### YOUR INSTRUCTIONS
In the records that follow, find each line with the word "AbstractMessageForm" and copy it.

DATA FOR PROCESSING Start Marker

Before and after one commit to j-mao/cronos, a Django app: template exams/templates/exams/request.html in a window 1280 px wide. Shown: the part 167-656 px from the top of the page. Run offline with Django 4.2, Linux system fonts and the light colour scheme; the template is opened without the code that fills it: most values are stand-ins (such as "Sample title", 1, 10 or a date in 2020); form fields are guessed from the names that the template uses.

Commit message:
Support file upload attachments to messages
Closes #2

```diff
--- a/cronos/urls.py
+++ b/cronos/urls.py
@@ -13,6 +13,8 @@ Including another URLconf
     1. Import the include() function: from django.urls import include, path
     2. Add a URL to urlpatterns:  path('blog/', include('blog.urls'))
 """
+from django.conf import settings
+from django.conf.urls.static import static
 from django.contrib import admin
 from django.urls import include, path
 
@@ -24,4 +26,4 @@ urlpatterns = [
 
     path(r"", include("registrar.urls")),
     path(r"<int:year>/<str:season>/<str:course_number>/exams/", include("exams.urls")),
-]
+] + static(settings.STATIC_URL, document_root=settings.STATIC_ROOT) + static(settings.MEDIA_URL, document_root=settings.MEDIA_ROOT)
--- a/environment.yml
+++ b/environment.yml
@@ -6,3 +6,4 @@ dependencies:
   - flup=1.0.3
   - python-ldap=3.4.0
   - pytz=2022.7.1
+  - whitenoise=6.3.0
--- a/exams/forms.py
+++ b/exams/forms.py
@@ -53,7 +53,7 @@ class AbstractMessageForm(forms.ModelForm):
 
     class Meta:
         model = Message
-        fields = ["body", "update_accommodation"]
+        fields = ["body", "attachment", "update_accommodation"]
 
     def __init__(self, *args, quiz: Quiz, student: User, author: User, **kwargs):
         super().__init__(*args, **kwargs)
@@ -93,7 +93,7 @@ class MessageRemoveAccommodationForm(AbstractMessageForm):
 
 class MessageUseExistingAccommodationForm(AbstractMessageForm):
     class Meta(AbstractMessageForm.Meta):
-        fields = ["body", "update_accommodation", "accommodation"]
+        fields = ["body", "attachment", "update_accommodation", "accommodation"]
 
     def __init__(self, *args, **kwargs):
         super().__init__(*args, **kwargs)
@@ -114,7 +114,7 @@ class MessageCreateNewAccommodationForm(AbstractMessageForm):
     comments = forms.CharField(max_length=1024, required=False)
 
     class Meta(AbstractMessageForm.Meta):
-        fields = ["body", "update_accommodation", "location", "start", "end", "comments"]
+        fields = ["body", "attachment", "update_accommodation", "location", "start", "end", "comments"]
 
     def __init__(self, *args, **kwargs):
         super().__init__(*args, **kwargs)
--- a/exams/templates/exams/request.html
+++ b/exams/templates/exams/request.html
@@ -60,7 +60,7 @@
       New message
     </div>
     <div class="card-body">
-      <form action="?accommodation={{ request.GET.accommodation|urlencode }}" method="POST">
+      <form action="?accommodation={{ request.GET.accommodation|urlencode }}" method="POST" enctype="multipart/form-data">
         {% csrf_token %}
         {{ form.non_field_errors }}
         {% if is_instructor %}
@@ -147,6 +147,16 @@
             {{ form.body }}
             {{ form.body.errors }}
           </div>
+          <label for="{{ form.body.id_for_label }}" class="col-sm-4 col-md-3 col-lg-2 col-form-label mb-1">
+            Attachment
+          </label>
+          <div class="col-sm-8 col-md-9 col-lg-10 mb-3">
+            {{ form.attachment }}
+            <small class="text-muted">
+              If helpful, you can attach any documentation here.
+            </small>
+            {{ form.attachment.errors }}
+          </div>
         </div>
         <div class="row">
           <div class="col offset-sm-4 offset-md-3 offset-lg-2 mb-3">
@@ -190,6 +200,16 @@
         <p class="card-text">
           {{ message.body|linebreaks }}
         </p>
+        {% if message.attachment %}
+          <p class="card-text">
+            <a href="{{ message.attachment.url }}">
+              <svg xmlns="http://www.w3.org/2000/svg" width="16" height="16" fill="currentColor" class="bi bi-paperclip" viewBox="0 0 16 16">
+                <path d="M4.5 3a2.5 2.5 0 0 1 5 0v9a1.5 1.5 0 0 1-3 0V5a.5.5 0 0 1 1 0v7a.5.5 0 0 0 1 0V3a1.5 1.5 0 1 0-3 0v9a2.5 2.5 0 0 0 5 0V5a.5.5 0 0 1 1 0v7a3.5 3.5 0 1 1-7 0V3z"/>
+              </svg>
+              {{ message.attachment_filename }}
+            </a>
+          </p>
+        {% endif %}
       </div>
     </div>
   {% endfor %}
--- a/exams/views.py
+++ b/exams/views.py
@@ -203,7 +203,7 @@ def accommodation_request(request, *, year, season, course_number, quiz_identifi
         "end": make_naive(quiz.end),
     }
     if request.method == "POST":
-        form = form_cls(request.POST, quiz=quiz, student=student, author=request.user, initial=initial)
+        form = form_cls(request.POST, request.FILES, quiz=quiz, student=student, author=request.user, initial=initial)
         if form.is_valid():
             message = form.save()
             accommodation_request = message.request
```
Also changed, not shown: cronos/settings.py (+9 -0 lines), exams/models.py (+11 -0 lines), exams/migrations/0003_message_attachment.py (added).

DATA FOR PROCESSING End Marker
DATA FOR PROCESSING Start Marker

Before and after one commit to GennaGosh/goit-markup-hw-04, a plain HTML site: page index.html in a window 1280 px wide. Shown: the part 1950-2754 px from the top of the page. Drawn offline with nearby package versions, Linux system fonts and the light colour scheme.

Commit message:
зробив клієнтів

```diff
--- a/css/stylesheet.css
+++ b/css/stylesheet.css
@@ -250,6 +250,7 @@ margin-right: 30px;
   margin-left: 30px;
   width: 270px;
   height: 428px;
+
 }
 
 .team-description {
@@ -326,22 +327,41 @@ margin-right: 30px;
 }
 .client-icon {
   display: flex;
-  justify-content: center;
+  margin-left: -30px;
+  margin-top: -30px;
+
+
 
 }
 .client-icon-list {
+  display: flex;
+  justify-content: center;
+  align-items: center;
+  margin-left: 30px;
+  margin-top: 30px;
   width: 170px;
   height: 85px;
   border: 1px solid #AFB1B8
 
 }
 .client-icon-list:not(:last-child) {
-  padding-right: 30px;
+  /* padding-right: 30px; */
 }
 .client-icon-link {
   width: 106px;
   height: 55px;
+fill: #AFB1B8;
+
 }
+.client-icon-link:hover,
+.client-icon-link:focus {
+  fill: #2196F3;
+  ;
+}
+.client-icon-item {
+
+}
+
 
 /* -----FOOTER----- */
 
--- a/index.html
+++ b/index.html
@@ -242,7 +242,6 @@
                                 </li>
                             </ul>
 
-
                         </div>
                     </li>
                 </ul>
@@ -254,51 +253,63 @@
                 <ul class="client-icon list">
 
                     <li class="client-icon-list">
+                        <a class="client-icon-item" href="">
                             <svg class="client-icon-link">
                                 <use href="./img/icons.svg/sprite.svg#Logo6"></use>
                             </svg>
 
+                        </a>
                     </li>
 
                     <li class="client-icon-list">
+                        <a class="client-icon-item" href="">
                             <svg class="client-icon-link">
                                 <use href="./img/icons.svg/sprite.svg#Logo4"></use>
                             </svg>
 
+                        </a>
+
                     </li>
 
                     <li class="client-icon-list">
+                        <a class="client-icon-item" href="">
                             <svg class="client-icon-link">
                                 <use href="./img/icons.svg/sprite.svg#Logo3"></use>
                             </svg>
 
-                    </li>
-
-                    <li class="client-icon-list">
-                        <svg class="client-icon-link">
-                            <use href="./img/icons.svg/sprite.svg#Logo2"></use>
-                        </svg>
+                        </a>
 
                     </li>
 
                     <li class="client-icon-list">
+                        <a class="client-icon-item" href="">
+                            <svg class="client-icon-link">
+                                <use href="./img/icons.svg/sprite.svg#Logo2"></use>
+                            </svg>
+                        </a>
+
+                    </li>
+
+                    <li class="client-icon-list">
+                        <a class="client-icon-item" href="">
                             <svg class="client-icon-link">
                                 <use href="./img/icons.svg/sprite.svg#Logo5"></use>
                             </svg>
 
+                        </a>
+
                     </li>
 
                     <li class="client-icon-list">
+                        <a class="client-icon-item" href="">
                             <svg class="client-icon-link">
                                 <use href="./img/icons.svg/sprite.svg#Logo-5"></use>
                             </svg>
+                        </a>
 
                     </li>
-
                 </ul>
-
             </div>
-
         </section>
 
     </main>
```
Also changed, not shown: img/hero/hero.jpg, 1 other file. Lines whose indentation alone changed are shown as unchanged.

DATA FOR PROCESSING End Marker

### YOUR SOLUTION
@@ -53,7 +53,7 @@ class AbstractMessageForm(forms.ModelForm):
@@ -93,7 +93,7 @@ class MessageRemoveAccommodationForm(AbstractMessageForm):
 class MessageUseExistingAccommodationForm(AbstractMessageForm):
     class Meta(AbstractMessageForm.Meta):
@@ -114,7 +114,7 @@ class MessageCreateNewAccommodationForm(AbstractMessageForm):
     class Meta(AbstractMessageForm.Meta):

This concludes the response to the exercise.